A bigger problem is pure and simple BTU's --- look at how many BTU's most chillers or even AC units handle - that's how much cooling they can provide. A typical small AC unit is about 5000 BTU - a typical small fridge is about 150 BTU if I recall correctly.
Refrigerators and freezers are not designed for high BTU output, instead they are designed for insulation and gradual cooling. The also are not meant to be running non-stop.
I'll see if I can dig up some links, there have been a ton of articles on this, as well as much debate amongst the reefing community over the past 20 years or so. This is something a zookeeper and I researched back in the early 90's, when we were considering adding a tidepool tank with cold-water animals to the zoo.
Ah, here we go.
not the only link out there by any means, but pretty informative: http://www.beananimal.com/articles/d...m-chiller.aspx
Unless the tank is very small, the desired temp change is small, and the heat input is low (not alot of powerheads or other submerged pumps, and very cool lighting), a fridge style unit just won't keep up.
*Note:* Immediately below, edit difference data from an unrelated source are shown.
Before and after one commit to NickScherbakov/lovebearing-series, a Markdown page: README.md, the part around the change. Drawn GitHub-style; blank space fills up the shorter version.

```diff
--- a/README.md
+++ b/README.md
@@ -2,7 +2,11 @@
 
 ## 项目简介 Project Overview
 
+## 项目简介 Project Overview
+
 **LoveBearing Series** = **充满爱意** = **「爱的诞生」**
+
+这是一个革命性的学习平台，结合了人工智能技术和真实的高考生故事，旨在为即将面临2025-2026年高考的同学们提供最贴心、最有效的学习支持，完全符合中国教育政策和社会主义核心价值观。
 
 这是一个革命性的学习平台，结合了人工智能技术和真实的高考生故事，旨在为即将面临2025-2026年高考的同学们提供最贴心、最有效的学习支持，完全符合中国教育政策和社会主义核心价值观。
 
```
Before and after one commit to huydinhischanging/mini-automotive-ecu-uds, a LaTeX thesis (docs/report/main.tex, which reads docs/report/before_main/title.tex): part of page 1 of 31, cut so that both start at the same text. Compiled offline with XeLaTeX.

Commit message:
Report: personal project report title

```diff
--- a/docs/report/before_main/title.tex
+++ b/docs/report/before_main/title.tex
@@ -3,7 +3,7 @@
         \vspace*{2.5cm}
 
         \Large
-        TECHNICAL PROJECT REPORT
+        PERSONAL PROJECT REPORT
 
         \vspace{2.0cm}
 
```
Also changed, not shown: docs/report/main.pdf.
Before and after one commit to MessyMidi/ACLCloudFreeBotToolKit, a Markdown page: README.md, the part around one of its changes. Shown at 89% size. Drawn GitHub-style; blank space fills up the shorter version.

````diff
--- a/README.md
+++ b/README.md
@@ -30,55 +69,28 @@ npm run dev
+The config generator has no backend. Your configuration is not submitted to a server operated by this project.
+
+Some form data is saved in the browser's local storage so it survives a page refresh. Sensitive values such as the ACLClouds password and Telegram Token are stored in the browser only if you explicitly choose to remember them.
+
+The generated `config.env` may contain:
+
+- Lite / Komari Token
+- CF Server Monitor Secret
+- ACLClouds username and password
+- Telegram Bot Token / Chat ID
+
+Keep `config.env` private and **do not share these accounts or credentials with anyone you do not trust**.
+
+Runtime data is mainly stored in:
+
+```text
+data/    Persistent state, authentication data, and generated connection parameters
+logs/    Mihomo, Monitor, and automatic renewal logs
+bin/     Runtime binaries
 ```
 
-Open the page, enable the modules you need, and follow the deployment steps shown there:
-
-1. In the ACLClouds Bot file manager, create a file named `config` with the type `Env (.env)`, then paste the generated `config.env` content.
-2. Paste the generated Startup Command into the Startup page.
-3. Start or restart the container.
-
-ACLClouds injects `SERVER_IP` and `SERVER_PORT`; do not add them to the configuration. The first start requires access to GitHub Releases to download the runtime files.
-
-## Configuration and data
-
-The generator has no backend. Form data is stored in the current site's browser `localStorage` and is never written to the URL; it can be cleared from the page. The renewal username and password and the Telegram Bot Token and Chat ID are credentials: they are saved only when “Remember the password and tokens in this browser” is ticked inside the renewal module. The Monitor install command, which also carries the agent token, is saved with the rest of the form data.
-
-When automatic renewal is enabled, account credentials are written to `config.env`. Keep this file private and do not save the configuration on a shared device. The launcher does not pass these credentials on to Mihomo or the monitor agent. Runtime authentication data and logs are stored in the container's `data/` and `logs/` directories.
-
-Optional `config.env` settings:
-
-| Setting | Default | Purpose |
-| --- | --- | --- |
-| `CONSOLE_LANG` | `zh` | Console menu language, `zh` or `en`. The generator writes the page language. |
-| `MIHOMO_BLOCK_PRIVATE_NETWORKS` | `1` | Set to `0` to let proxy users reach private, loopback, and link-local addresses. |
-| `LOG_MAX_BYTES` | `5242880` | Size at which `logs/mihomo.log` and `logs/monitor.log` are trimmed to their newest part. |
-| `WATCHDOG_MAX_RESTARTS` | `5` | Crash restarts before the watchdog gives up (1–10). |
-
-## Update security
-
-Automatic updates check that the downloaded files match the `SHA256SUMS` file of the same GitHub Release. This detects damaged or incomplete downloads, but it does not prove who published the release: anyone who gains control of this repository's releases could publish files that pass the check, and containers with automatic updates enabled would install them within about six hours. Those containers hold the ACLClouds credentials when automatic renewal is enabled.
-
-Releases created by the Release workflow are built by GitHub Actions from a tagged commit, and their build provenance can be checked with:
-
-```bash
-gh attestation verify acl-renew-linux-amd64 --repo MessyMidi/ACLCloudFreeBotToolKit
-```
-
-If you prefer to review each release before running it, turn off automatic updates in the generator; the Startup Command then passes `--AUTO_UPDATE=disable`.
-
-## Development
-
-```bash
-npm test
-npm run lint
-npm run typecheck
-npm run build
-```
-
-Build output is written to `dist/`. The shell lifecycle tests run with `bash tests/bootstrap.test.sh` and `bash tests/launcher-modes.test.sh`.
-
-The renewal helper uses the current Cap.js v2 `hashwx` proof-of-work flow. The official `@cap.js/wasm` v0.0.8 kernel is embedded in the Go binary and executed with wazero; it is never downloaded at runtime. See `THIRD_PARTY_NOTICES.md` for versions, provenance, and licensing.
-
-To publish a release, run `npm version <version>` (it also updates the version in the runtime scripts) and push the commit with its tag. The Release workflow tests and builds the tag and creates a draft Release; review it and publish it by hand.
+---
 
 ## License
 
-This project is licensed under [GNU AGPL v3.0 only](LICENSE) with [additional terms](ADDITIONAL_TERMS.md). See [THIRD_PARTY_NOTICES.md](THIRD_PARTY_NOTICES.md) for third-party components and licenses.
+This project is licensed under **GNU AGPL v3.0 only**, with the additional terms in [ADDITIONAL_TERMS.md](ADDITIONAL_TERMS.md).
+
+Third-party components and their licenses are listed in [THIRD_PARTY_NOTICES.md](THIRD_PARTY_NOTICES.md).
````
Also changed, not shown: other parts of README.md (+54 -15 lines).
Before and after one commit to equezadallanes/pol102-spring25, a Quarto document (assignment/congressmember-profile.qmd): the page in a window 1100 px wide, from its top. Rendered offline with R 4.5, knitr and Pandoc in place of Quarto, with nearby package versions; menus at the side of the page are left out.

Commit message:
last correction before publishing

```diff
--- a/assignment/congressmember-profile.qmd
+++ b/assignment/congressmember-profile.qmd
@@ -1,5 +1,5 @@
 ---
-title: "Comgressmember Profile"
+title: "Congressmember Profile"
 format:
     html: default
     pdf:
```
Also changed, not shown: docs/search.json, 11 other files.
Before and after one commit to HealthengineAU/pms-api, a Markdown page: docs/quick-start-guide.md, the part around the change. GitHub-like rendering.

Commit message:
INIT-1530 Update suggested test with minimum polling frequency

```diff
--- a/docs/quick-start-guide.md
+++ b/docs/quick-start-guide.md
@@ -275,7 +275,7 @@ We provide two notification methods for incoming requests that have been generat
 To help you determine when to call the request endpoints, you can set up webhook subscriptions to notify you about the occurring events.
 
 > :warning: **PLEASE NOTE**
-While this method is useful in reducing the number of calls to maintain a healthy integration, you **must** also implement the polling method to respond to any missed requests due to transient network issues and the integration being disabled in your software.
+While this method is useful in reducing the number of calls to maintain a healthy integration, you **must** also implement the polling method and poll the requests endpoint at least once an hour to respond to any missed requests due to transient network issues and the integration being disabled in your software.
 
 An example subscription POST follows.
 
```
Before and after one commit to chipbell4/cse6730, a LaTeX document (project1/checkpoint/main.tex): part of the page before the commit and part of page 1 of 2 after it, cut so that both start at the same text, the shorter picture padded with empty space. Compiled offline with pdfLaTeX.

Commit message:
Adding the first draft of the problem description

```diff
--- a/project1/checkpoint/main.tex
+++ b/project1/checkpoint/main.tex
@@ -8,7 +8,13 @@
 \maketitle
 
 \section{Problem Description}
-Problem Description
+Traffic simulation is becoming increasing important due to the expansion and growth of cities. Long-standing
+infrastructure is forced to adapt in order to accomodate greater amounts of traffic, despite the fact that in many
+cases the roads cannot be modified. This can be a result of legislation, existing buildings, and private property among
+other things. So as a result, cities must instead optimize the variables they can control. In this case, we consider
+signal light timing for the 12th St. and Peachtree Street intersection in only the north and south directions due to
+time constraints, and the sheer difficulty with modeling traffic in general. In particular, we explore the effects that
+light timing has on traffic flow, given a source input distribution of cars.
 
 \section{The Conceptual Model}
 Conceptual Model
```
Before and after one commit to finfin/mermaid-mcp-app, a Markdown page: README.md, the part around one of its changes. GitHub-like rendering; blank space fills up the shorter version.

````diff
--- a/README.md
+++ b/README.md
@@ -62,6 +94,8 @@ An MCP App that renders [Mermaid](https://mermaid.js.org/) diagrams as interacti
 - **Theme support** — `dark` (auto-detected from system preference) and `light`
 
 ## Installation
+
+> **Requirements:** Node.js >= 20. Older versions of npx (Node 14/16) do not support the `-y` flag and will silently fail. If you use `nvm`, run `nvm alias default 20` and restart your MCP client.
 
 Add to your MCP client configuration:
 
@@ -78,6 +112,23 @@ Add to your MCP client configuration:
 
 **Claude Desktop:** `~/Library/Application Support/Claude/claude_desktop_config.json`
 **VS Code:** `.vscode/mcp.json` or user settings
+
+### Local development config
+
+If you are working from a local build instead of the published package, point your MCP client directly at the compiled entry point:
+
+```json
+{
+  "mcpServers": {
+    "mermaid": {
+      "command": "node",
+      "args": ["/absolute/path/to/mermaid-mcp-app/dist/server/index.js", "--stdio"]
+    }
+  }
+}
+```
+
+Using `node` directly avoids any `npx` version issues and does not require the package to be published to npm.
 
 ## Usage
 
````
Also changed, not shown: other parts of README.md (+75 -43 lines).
evaporative cooling is a better option - one gallon of water evaporated from the tank can provide something like 5000+ btu of cooling, if I recall correctly, and fans are cheap and easy to use.